BEGIN DATA FOR THIS TASK

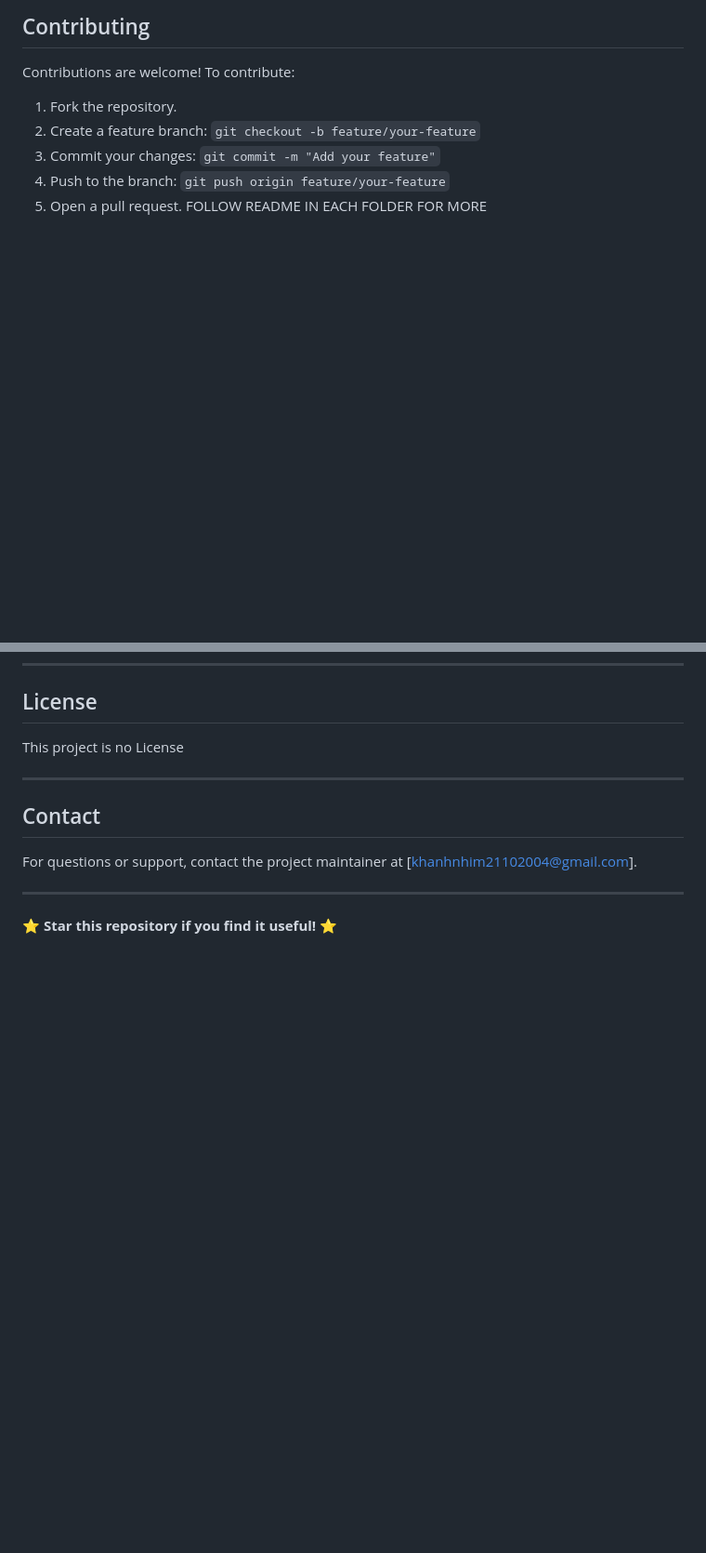
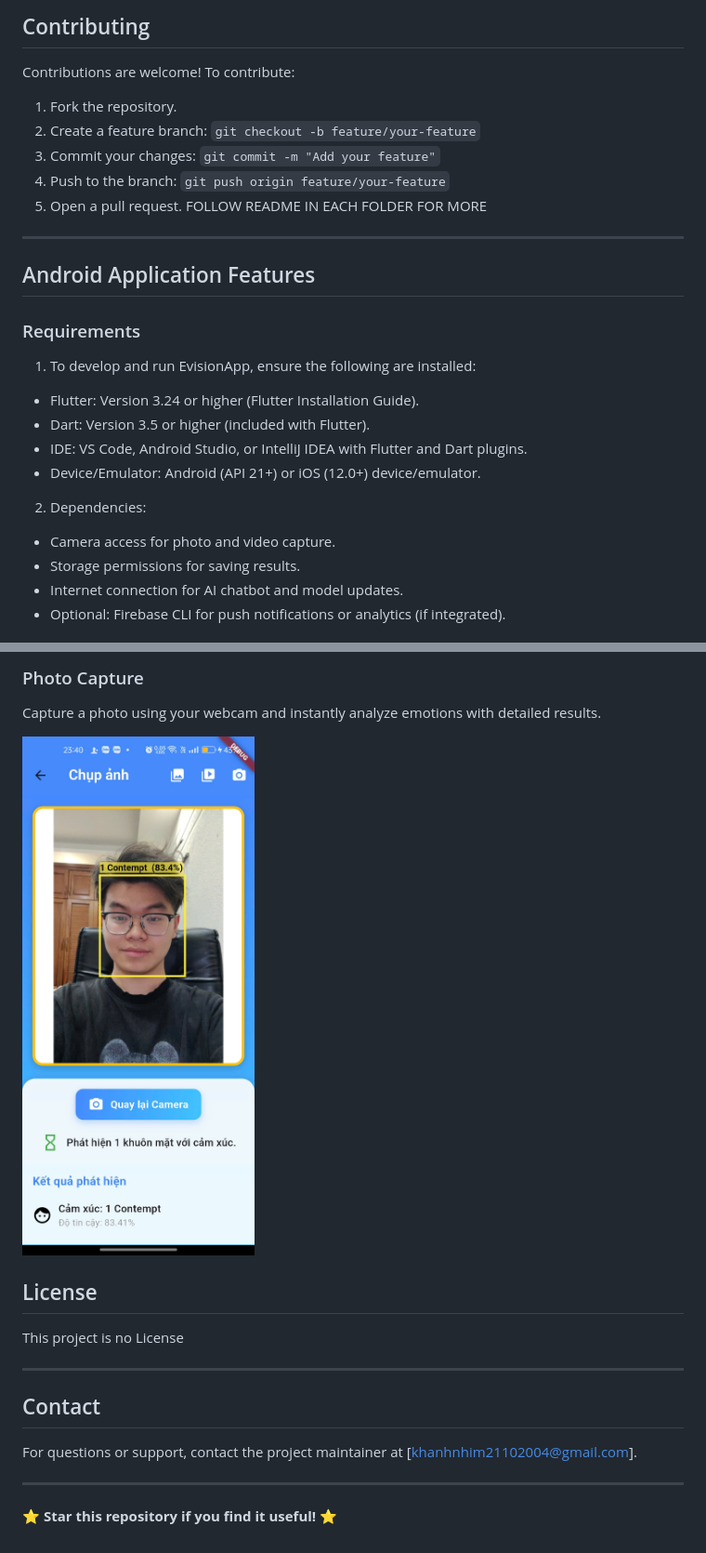
Before and after one commit to khanh8a4ntp/Emotion-Recognition-YOLOv12, a Markdown page: README.md, 2 parts joined by grey strips. Shown: that part at 93% size. GitHub-like rendering; blank space fills up the shorter version.

```diff
--- a/README.md
+++ b/README.md
@@ -103,3 +103,18 @@ Contributions are welcome! To contribute:
 FOLLOW README IN EACH FOLDER FOR MORE
 ---
 
+## Android Application Features
+### Requirements
+1. To develop and run EvisionApp, ensure the following are installed:
+
+- Flutter: Version 3.24 or higher (Flutter Installation Guide).
+- Dart: Version 3.5 or higher (included with Flutter).
+- IDE: VS Code, Android Studio, or IntelliJ IDEA with Flutter and Dart plugins.
+- Device/Emulator: Android (API 21+) or iOS (12.0+) device/emulator.
+
+2. Dependencies:
+- Camera access for photo and video capture.
+- Storage permissions for saving results.
+- Internet connection for AI chatbot and model updates.
+- Optional: Firebase CLI for push notifications or analytics (if integrated).
+
@@ -106,3 +136,8 @@ FOLLOW README IN EACH FOLDER FOR MORE
+### Photo Capture
+Capture a photo using your webcam and instantly analyze emotions with detailed results.
+
+![Photo Capture](images/camera-capture-android.jpg)
+
 ## License
 
 This project is no License
```
Also changed, not shown: other parts of README.md (+15 -0 lines).
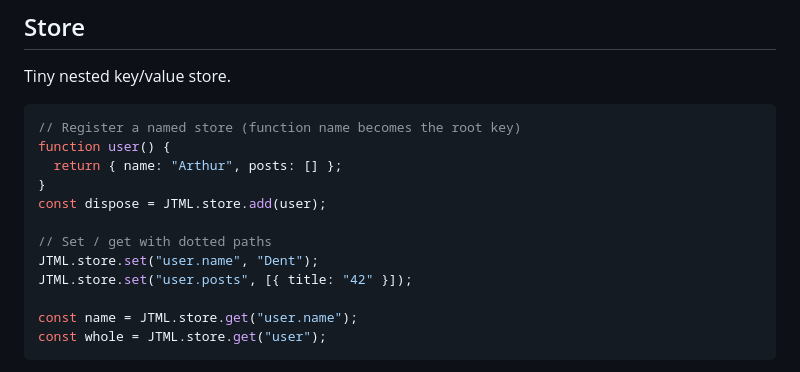
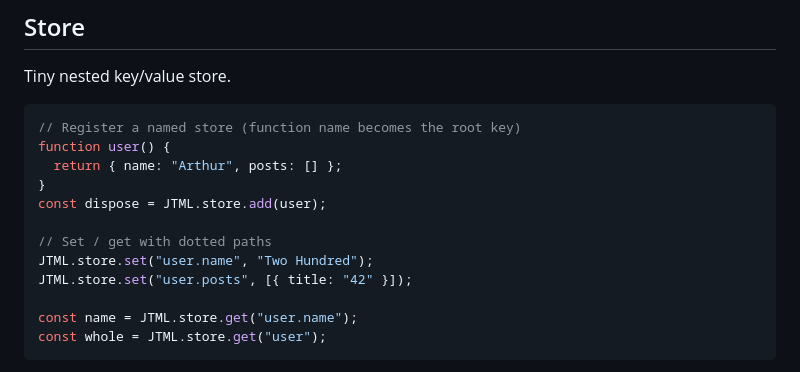
Before and after one commit to OneHundredThousand/jtml, a Markdown page: README.md, the part around the change. Drawn GitHub-style.

```diff
--- a/README.md
+++ b/README.md
@@ -216,7 +216,7 @@ function user() {
 const dispose = JTML.store.add(user);
 
 // Set / get with dotted paths
-JTML.store.set("user.name", "Dent");
+JTML.store.set("user.name", "Two Hundred");
 JTML.store.set("user.posts", [{ title: "42" }]);
 
 const name = JTML.store.get("user.name");
```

END DATA FOR THIS TASK

*WHAT IS NEEDED*. Across the entries above, work out the count of lines that hold the word "results", and state that number alone.

*EXERCISE OUTPUT*. 2